Of the 300,000 cybersecurity positions open in the U.S., about 13,000 are in the public sector, according to CyberSeek, a National Initiative for Cybersecurity Education online tool that collects employment data.
In the wide-ranging government reorganization plan released in June, the Trump administration emphasized that agencies should maximize the potential of the existing federal workforce to get more cybersecurity talent. “This includes efforts to reskill employees whose skills have become less relevant due to automation,” the report states.
The Office of Management and Budget, the Department of Homeland Security and the Office of Personnel Management were tasked with building “aptitude and skills assessments to identify and select” current government employees “who can be reskilled to fill critically-needed cybersecurity jobs.”

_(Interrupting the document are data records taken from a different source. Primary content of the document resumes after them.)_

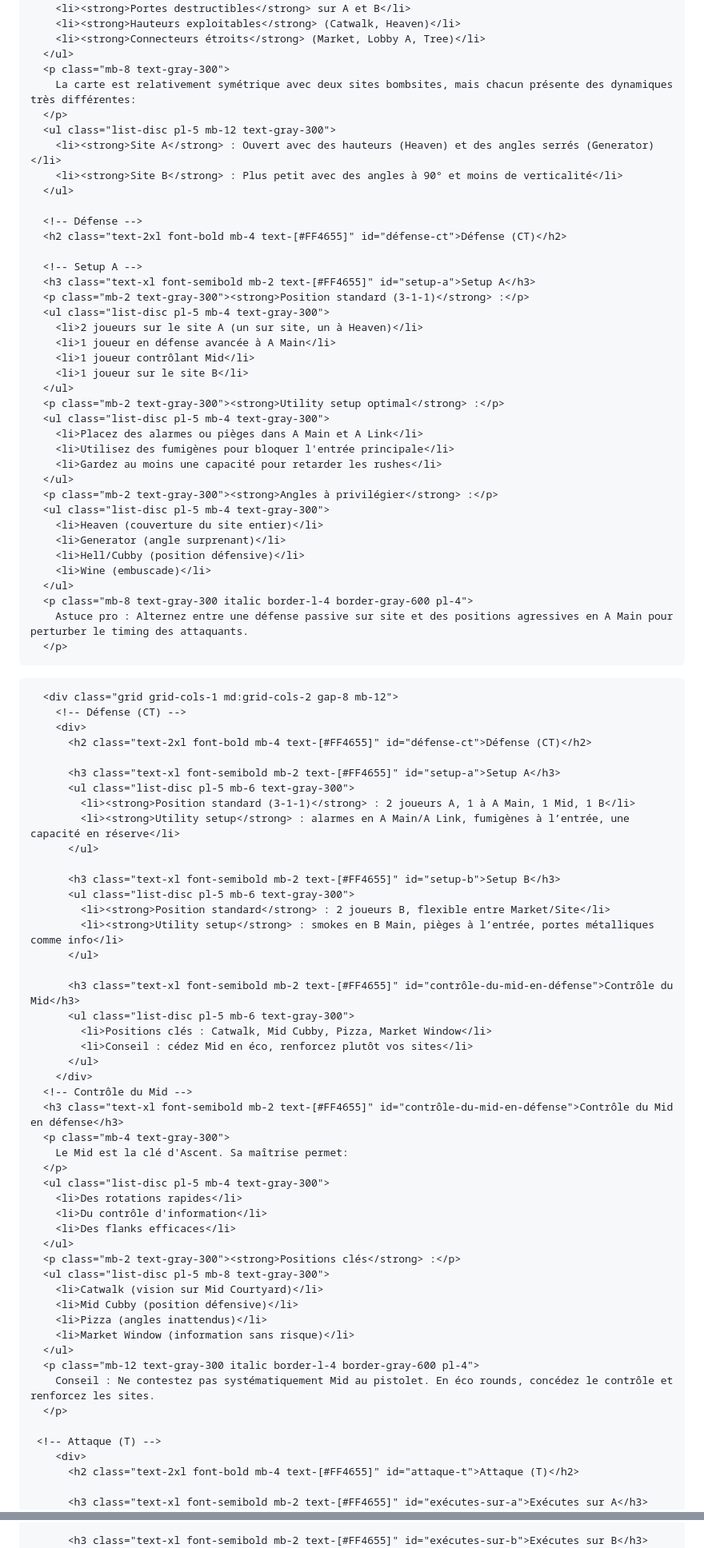
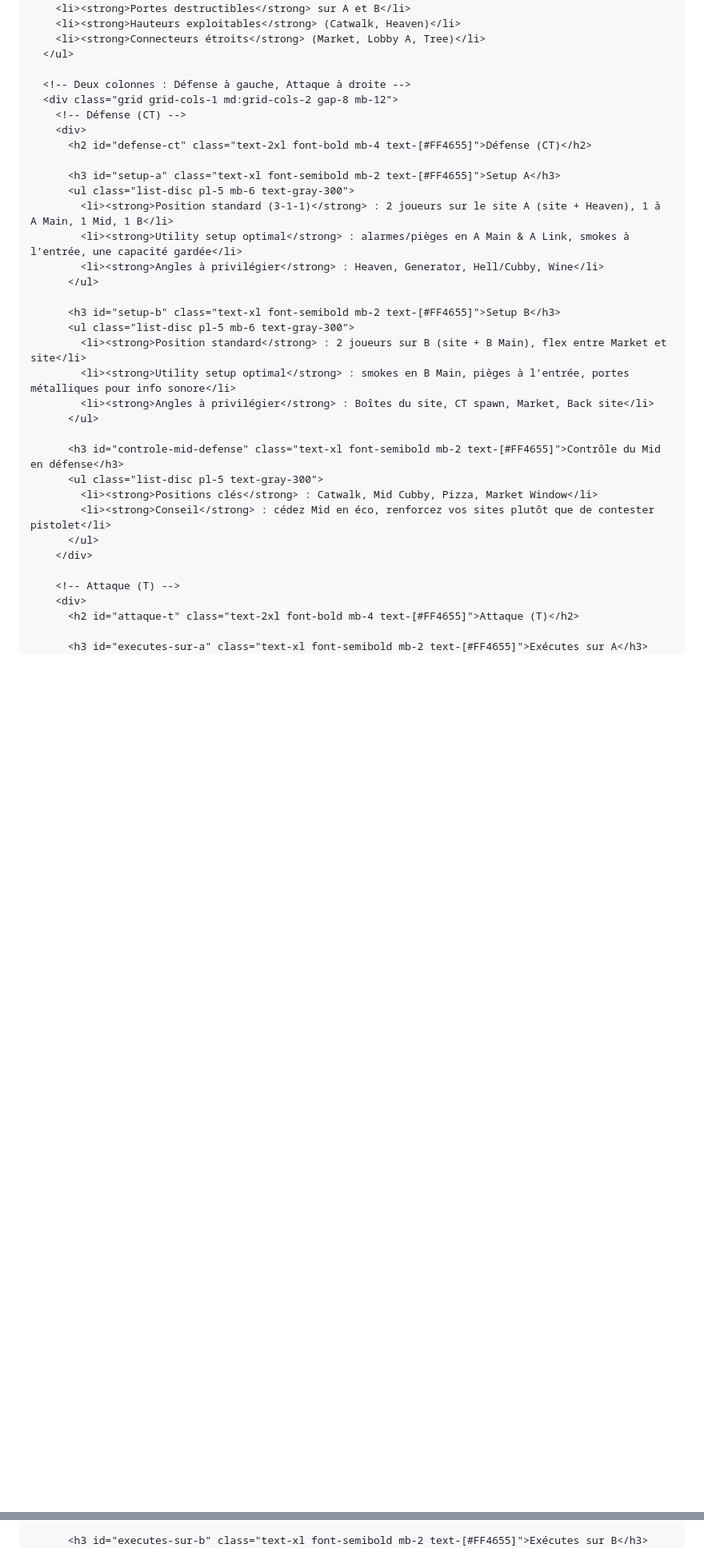
Before and after one commit to Portfolio-professionnal/VALOGUIDES, a Markdown page: _posts/2025-03-20-Guide-complet-pour-maîtriser-Ascent-sur-Valorant.md, 2 parts joined by grey strips. Shown at 80% size. Rendered like a GitHub page; blank space fills up the shorter version.

```diff
--- a/_posts/2025-03-20-Guide-complet-pour-maîtriser-Ascent-sur-Valorant.md
+++ b/_posts/2025-03-20-Guide-complet-pour-maîtriser-Ascent-sur-Valorant.md
@@ -57,93 +50,39 @@ image: "https://i.postimg.cc/jjYfGWtb/valorant-ascent-carte-guide.webp"
         <li><strong>Mid ouvert</strong> avec de nombreuses lignes de vue</li>
         <li><strong>Portes destructibles</strong> sur A et B</li>
         <li><strong>Hauteurs exploitables</strong> (Catwalk, Heaven)</li>
-        <li><strong>Connecteurs étroits</strong> (Market, Lobby A, Tree)</li>
-      </ul>
-      <p class="mb-8 text-gray-300">
-        La carte est relativement symétrique avec deux sites bombsites, mais chacun présente des dynamiques très différentes:
-      </p>
-      <ul class="list-disc pl-5 mb-12 text-gray-300">
-        <li><strong>Site A</strong> : Ouvert avec des hauteurs (Heaven) et des angles serrés (Generator)</li>
-        <li><strong>Site B</strong> : Plus petit avec des angles à 90° et moins de verticalité</li>
+        <li><strong>Connecteurs étroits</strong> (Market, Lobby A, Tree)</li>
       </ul>
 
-      <!-- Défense -->
-      <h2 class="text-2xl font-bold mb-4 text-[#FF4655]" id="défense-ct">Défense (CT)</h2>
-
-      <!-- Setup A -->
-      <h3 class="text-xl font-semibold mb-2 text-[#FF4655]" id="setup-a">Setup A</h3>
-      <p class="mb-2 text-gray-300"><strong>Position standard (3‑1‑1)</strong> :</p>
-      <ul class="list-disc pl-5 mb-4 text-gray-300">
-        <li>2 joueurs sur le site A (un sur site, un à Heaven)</li>
-        <li>1 joueur en défense avancée à A Main</li>
-        <li>1 joueur contrôlant Mid</li>
-        <li>1 joueur sur le site B</li>
-      </ul>
-      <p class="mb-2 text-gray-300"><strong>Utility setup optimal</strong> :</p>
-      <ul class="list-disc pl-5 mb-4 text-gray-300">
-        <li>Placez des alarmes ou pièges dans A Main et A Link</li>
-        <li>Utilisez des fumigènes pour bloquer l'entrée principale</li>
-        <li>Gardez au moins une capacité pour retarder les rushes</li>
-      </ul>
-      <p class="mb-2 text-gray-300"><strong>Angles à privilégier</strong> :</p>
-      <ul class="list-disc pl-5 mb-4 text-gray-300">
-        <li>Heaven (couverture du site entier)</li>
-        <li>Generator (angle surprenant)</li>
-        <li>Hell/Cubby (position défensive)</li>
-        <li>Wine (embuscade)</li>
-      </ul>
-      <p class="mb-8 text-gray-300 italic border-l-4 border-gray-600 pl-4">
-        Astuce pro : Alternez entre une défense passive sur site et des positions agressives en A Main pour perturber le timing des attaquants.
-      </p>
-
-   <!-- Deux colonnes : Défense à gauche, Attaque à droite -->
+      <!-- Deux colonnes : Défense à gauche, Attaque à droite -->
       <div class="grid grid-cols-1 md:grid-cols-2 gap-8 mb-12">
         <!-- Défense (CT) -->
         <div>
-          <h2 class="text-2xl font-bold mb-4 text-[#FF4655]" id="défense-ct">Défense (CT)</h2>
+          <h2 id="defense-ct" class="text-2xl font-bold mb-4 text-[#FF4655]">Défense (CT)</h2>
 
-          <h3 class="text-xl font-semibold mb-2 text-[#FF4655]" id="setup-a">Setup A</h3>
+          <h3 id="setup-a" class="text-xl font-semibold mb-2 text-[#FF4655]">Setup A</h3>
           <ul class="list-disc pl-5 mb-6 text-gray-300">
-            <li><strong>Position standard (3‑1‑1)</strong> : 2 joueurs A, 1 à A Main, 1 Mid, 1 B</li>
-            <li><strong>Utility setup</strong> : alarmes en A Main/A Link, fumigènes à l’entrée, une capacité en réserve</li>
+            <li><strong>Position standard (3‑1‑1)</strong> : 2 joueurs sur le site A (site + Heaven), 1 à A Main, 1 Mid, 1 B</li>
+            <li><strong>Utility setup optimal</strong> : alarmes/pièges en A Main & A Link, smokes à l’entrée, une capacité gardée</li>
+            <li><strong>Angles à privilégier</strong> : Heaven, Generator, Hell/Cubby, Wine</li>
           </ul>
 
-          <h3 class="text-xl font-semibold mb-2 text-[#FF4655]" id="setup-b">Setup B</h3>
+          <h3 id="setup-b" class="text-xl font-semibold mb-2 text-[#FF4655]">Setup B</h3>
           <ul class="list-disc pl-5 mb-6 text-gray-300">
-            <li><strong>Position standard</strong> : 2 joueurs B, flexible entre Market/Site</li>
-            <li><strong>Utility setup</strong> : smokes en B Main, pièges à l’entrée, portes métalliques comme info</li>
+            <li><strong>Position standard</strong> : 2 joueurs sur B (site + B Main), flex entre Market et site</li>
+            <li><strong>Utility setup optimal</strong> : smokes en B Main, pièges à l’entrée, portes métalliques pour info sonore</li>
+            <li><strong>Angles à privilégier</strong> : Boîtes du site, CT spawn, Market, Back site</li>
           </ul>
 
-          <h3 class="text-xl font-semibold mb-2 text-[#FF4655]" id="contrôle-du-mid-en-défense">Contrôle du Mid</h3>
-          <ul class="list-disc pl-5 mb-6 text-gray-300">
-            <li>Positions clés : Catwalk, Mid Cubby, Pizza, Market Window</li>
-            <li>Conseil : cédez Mid en éco, renforcez plutôt vos sites</li>
+          <h3 id="controle-mid-defense" class="text-xl font-semibold mb-2 text-[#FF4655]">Contrôle du Mid en défense</h3>
+          <ul class="list-disc pl-5 text-gray-300">
+            <li><strong>Positions clés</strong> : Catwalk, Mid Cubby, Pizza, Market Window</li>
+            <li><strong>Conseil</strong> : cédez Mid en éco, renforcez vos sites plutôt que de contester pistolet</li>
           </ul>
         </div>
-      <!-- Contrôle du Mid -->
-      <h3 class="text-xl font-semibold mb-2 text-[#FF4655]" id="contrôle-du-mid-en-défense">Contrôle du Mid en défense</h3>
-      <p class="mb-4 text-gray-300">
-        Le Mid est la clé d'Ascent. Sa maîtrise permet:
-      </p>
-      <ul class="list-disc pl-5 mb-4 text-gray-300">
-        <li>Des rotations rapides</li>
-        <li>Du contrôle d'information</li>
-        <li>Des flanks efficaces</li>
-      </ul>
-      <p class="mb-2 text-gray-300"><strong>Positions clés</strong> :</p>
-      <ul class="list-disc pl-5 mb-8 text-gray-300">
-        <li>Catwalk (vision sur Mid Courtyard)</li>
-        <li>Mid Cubby (position défensive)</li>
-        <li>Pizza (angles inattendus)</li>
-        <li>Market Window (information sans risque)</li>
-      </ul>
-      <p class="mb-12 text-gray-300 italic border-l-4 border-gray-600 pl-4">
-        Conseil : Ne contestez pas systématiquement Mid au pistolet. En éco rounds, concédez le contrôle et renforcez les sites.
-      </p>
 
-     <!-- Attaque (T) -->
+        <!-- Attaque (T) -->
         <div>
-          <h2 class="text-2xl font-bold mb-4 text-[#FF4655]" id="attaque-t">Attaque (T)</h2>
+          <h2 id="attaque-t" class="text-2xl font-bold mb-4 text-[#FF4655]">Attaque (T)</h2>
 
-          <h3 class="text-xl font-semibold mb-2 text-[#FF4655]" id="exécutes-sur-a">Exécutes sur A</h3>
+          <h3 id="executes-sur-a" class="text-xl font-semibold mb-2 text-[#FF4655]">Exécutes sur A</h3>
           <ul class="list-disc pl-5 mb-6 text-gray-300">
@@ -153,4 +92,4 @@ image: "https://i.postimg.cc/jjYfGWtb/valorant-ascent-carte-guide.webp"
           </ul>
 
-          <h3 class="text-xl font-semibold mb-2 text-[#FF4655]" id="exécutes-sur-b">Exécutes sur B</h3>
+          <h3 id="executes-sur-b" class="text-xl font-semibold mb-2 text-[#FF4655]">Exécutes sur B</h3>
           <ul class="list-disc pl-5 mb-6 text-gray-300">
```
Also changed, not shown: other parts of _posts/2025-03-20-Guide-complet-pour-maîtriser-Ascent-sur-Valorant.md (+57 -89 lines).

By reskilling the current workforce, the report says, “agencies will be able to quickly shift its workforce into the highest-priority vacancy gaps.” OMB and DHS are supposed to establish a job reskilling work plan by the first quarter of fiscal year 2019, which is the current quarter. OMB and DHS will then update the federal CIO Council on a quarterly basis on the implementation of the reskilling work plan.

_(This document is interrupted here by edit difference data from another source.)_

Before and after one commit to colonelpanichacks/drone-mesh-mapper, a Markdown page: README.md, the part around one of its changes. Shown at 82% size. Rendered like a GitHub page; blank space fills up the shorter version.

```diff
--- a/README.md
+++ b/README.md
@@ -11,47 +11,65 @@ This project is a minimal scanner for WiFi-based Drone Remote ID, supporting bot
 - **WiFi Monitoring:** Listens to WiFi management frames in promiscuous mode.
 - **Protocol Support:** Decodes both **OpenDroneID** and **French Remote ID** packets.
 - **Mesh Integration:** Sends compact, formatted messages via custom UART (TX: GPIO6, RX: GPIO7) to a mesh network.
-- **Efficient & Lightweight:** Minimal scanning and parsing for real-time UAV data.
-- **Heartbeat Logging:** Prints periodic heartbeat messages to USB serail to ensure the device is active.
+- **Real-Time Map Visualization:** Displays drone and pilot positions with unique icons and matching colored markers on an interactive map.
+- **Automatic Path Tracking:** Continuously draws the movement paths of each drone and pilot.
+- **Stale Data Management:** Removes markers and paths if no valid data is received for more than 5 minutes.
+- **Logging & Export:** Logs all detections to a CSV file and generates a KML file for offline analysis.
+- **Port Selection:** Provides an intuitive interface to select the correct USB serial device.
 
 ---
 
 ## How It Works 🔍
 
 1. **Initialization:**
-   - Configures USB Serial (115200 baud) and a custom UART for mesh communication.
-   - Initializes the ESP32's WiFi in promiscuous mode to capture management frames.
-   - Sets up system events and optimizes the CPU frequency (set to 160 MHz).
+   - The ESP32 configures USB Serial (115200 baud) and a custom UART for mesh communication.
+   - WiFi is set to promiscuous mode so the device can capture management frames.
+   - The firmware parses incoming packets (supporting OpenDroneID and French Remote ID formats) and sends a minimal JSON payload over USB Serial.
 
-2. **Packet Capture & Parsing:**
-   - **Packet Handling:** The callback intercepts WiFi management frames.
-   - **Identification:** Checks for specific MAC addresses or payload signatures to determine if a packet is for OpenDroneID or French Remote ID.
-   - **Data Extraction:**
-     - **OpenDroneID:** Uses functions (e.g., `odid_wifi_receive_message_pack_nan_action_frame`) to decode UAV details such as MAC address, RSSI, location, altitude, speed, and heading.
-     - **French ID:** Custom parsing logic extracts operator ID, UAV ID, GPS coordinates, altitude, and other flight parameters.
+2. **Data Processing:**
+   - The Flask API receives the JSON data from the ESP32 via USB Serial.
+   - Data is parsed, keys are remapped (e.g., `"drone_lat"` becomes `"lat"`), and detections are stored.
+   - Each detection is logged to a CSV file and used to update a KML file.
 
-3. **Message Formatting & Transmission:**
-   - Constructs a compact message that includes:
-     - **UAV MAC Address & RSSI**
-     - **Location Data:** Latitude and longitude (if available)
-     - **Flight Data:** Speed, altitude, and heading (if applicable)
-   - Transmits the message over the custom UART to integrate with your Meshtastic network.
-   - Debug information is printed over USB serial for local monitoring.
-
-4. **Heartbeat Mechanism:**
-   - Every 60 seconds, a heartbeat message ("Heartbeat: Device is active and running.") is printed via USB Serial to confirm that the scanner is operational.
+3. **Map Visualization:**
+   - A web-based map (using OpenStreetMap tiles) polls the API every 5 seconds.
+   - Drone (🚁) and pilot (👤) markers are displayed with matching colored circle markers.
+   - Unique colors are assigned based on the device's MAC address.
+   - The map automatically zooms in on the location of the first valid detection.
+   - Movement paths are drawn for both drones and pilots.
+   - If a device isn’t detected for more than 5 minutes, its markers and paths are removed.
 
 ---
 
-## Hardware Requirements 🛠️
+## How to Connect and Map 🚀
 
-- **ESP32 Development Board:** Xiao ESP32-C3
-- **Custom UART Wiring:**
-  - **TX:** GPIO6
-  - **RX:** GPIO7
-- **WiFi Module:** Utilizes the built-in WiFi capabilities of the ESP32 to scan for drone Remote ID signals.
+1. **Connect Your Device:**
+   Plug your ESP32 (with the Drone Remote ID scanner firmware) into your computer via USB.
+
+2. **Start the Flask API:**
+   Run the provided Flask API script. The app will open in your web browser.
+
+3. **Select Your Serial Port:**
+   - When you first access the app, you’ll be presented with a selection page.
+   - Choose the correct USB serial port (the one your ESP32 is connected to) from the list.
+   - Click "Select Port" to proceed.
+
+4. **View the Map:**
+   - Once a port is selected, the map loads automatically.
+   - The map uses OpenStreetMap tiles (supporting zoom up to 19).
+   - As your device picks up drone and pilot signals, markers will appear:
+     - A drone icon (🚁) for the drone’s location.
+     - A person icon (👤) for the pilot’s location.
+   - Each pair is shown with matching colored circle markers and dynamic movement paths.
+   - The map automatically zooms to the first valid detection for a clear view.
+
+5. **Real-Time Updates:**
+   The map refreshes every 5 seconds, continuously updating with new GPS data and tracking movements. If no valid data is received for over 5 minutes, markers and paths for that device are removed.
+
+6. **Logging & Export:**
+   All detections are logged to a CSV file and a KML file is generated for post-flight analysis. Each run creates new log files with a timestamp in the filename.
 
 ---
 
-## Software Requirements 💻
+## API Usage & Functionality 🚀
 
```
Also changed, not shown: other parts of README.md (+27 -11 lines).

Where Do Federal Cybersecurity Reskilling Efforts Stand?
The relevant agencies are moving ahead on those plans, but it seems as though the reskilling initiative is going to be a long-term project.
Margaret Weichert, the deputy director for management at OMB as well as the new acting director of OPM, said earlier this month at the Imagine Nation ELC 2018 conference in Philadelphia, said OMB knows that “we need the people here in government, particularly the people who have the desire to be here,” according to FedScoop.
OMB wants to use initiatives like the proposed Government Effectiveness Advanced Research Center, a planned public-private partnership designed to spur actual IT modernization projects, to help the government determine how to give federal workers new skills. OMB expects to begin formally setting up GEAR in 2019.
“If I need data architects, data scientists and cyber experts, how do I get those?” Weichert said. “Well, private sector experience suggests that it’s always cheaper and more effective to train your own. Acquisition of new talent is expensive and risky.”
The government will need to forge better partnerships with academia and the private sector to help reskill employees, and Weichert said programs like GEAR can help by bringing in academics who can offer best practices and help test new ideas.
“We need greater scalability. We need more commercialization of the ability to get people new skills. So, we are looking for ideas,” she said, according to FedScoop. “Whether it’s online courses, whether it’s gamification, whether it’s video learning or other apprentice-type skill programs, we are looking for innovative ideas with proven evidence-based backing to say, ‘How do we reskill our population?’”
Congress may need to pass new legislation or regulatory changes may need to be made to jump-start the reskilling efforts, Weichert said. The government will also need to invest significantly in data management capabilities to boost the reskilling efforts, she said.